Will Dedicated Freight Corridor be the much touted game changer?


The transportation and logistics market has remained a laggard, having moved at a snail’s pace over the past few years. However, the sector seems to be getting the much needed investor attention in light of a number of key developments. One such development which has immense potential to change the fortunes of the sector as well as other allied industries is the Dedicated Freight Corridor (DFC) project, which is a broad gauge freight corridor being constructed by the Indian Railways.

India has traditionally remained dependant on roads to meet a large part of its logistics needs. Around 60% transportation in India takes place through road despite it remaining expensive.
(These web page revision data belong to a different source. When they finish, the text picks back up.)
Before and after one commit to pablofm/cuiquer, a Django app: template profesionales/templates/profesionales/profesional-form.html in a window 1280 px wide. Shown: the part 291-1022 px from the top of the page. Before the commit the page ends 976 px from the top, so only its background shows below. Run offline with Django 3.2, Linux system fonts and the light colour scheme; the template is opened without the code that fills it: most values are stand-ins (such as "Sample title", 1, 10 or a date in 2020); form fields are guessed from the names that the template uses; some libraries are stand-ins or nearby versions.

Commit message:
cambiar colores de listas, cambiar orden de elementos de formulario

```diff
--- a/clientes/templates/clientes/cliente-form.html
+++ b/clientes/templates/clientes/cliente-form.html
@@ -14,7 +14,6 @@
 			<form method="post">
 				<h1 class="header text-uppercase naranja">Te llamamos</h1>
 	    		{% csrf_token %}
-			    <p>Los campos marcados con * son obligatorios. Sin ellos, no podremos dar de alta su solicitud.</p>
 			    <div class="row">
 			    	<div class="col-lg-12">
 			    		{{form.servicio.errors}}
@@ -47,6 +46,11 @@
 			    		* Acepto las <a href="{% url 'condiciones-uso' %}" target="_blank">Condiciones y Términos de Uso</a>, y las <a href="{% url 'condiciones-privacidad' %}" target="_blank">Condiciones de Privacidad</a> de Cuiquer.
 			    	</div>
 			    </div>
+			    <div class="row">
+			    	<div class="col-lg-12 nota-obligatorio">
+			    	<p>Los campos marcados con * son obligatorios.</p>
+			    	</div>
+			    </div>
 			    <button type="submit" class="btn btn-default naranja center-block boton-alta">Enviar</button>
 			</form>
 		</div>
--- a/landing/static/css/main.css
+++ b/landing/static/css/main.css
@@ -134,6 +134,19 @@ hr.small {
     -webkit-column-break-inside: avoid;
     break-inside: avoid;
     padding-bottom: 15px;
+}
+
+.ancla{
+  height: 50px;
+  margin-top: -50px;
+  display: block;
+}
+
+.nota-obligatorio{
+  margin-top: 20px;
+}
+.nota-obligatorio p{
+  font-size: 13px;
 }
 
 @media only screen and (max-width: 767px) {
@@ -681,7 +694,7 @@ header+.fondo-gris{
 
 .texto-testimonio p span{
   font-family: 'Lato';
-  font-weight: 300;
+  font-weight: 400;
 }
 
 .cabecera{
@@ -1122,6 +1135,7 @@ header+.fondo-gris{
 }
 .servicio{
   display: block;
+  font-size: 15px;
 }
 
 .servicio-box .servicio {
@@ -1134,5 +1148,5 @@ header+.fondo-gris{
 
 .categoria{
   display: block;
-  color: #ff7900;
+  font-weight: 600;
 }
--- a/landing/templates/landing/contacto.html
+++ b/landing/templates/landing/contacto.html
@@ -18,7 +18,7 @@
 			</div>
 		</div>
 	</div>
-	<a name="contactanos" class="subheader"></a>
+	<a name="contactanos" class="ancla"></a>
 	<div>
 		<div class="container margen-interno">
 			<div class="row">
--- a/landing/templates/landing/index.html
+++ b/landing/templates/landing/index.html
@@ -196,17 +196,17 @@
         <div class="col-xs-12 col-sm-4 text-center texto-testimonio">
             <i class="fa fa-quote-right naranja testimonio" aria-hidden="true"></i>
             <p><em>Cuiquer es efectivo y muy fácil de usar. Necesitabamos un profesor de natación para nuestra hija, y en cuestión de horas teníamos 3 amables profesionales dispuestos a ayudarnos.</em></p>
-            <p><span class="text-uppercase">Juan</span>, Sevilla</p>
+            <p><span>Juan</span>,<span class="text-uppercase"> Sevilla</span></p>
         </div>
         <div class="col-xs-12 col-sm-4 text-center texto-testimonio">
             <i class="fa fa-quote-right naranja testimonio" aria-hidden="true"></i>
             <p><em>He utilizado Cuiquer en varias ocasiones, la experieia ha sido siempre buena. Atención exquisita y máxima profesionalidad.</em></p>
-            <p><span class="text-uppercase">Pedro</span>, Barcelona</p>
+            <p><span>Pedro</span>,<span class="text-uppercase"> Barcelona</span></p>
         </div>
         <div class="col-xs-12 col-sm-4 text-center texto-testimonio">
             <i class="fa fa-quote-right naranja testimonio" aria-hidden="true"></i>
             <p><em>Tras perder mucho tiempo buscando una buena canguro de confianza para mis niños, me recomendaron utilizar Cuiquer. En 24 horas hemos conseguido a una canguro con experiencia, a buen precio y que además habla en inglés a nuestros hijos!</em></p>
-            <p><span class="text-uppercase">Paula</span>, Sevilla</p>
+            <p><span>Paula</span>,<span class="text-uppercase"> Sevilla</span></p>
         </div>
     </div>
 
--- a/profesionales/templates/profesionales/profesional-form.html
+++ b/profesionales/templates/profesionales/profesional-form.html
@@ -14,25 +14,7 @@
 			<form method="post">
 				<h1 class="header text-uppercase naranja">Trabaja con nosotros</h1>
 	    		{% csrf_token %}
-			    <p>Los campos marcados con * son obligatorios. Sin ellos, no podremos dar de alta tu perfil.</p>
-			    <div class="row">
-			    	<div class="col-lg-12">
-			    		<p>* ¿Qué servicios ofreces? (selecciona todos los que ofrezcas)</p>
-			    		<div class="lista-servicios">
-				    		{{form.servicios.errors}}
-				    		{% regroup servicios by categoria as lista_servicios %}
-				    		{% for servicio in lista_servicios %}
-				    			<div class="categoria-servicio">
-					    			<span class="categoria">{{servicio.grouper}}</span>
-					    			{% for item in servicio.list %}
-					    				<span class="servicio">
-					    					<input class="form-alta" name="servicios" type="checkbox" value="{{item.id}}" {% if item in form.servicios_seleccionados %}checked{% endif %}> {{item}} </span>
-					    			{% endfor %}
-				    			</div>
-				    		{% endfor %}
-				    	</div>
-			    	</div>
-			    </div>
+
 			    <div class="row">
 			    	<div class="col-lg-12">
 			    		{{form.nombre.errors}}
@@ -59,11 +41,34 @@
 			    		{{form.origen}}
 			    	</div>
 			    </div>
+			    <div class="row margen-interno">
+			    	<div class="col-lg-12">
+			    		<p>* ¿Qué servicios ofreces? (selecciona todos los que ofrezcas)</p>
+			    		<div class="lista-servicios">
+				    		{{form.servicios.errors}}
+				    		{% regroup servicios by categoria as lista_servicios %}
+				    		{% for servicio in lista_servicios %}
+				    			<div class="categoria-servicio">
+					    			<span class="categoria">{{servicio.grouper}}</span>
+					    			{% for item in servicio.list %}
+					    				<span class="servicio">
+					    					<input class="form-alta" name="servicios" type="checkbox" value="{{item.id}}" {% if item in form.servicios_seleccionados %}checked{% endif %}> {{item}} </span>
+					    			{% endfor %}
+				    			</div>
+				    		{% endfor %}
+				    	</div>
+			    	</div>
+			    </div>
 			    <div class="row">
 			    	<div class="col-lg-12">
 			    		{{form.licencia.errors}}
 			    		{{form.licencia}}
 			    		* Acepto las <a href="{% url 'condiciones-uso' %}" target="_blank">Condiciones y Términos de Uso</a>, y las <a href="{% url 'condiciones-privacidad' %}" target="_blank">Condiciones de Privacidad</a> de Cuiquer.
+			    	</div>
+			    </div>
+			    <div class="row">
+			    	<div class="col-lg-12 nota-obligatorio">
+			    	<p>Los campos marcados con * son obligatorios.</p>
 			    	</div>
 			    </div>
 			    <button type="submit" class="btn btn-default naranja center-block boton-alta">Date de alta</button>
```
Lack of available rail capacity forces industry players to be dependent on road to meet their transportation requirements.

The Dedicated Freight Corridor project aims to resolve this issue by providing an efficient and reliable transportation system through construction of six freight corridors traversing the entire country. Work on the Eastern Freight Corridor from Punjab to Kolkata and Western Freight Corridor from Delhi to Mumbai have already begun and is expected to be completed by 2019.

Rail transportation has been favoured by low value-high volume industries such as cement, steel, metals and fertilisers. Cement is expected to be the biggest beneficiary of this project among all sectors as freights costs constitute 17-20 percent of total sales. Select fertiliser and metal companies such as Coromandel International, Rashtriya Chemicals & Fertilizers (RCF) and Tata Steel also incur huge costs on transportation.

Assuming 5-10 percent savings on freight costs through effective use of DFC could potentially result in net profit margin improvement by 1-2 percent for UltraTech. The savings for companies would be quite significant. For instance, UltraTech operates at a net profit margin of 9-10 percent which could potentially head to 11-12 percent, resulting in a high double-digit profit growth of up to 20 percent purely from cost savings. Similarly, Coromandel’s net profit margins stands to gain up to one percent from 10% freight savings. The impact, however, cannot be generalised as it may vary across companies and industries.

Apart from direct cost savings which will directly flow to net profits, there would be additional benefits on the balance sheet front.

A long working capital cycle is one of the biggest pain points for a large number of industries. DFC would enable an efficient procurement of supplies and transportation of finished products, thereby reducing working capital requirements. This would release some of the locked-in capital which could be put to effective use in business expansion or other investment activities.

A higher net profit margin (NPM) and lower working capital requirement stands to improve return ratios and facilitate potential re-rating of the earnings multiple.

While the tangible benefits appear relatively straight forward, the intangible benefits arising out of this are difficult to quantify. On the intangible side, the industry stands to gain from brand development and strengthening of relationships with customers via an uninterrupted delivery of goods and services.

With a large number of positives expected to accrue from the DFC project, there is a lot at stake from an industry perspective. Although project execution is still in early stages, the first set of beneficiaries would be companies having proximity to the Eastern and Western Freight Corridor.

All in all, it is set to be a gamechanger for the country and stakeholders (industries along with investors) who would keep a close watch on the phased commisioning of this project starting next year.

Source: Moneycontrol